> **PROBLEM REQUIREMENTS**
Show the lines below where "page" occurs.

Segment Open

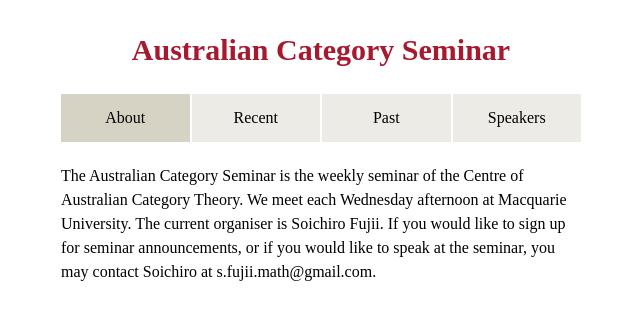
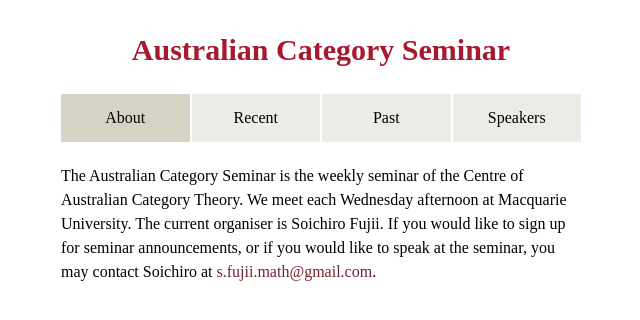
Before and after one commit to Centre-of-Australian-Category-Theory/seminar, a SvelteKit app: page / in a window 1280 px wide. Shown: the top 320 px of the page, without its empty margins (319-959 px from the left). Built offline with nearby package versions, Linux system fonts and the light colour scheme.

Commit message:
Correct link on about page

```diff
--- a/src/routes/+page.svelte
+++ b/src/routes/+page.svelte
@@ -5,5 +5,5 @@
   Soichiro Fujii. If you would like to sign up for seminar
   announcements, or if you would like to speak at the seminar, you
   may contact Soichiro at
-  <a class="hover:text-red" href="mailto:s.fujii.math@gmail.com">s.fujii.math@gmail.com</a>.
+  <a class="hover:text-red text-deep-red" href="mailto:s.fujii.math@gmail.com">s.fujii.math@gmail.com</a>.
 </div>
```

Segment Closed

> **OUTPUT OF THE EXERCISE**
Before and after one commit to Centre-of-Australian-Category-Theory/seminar, a SvelteKit app: page / in a window 1280 px wide. Shown: the top 320 px of the page, without its empty margins (319-959 px from the left). Built offline with nearby package versions, Linux system fonts and the light colour scheme.
Correct link on about page
--- a/src/routes/+page.svelte
+++ b/src/routes/+page.svelte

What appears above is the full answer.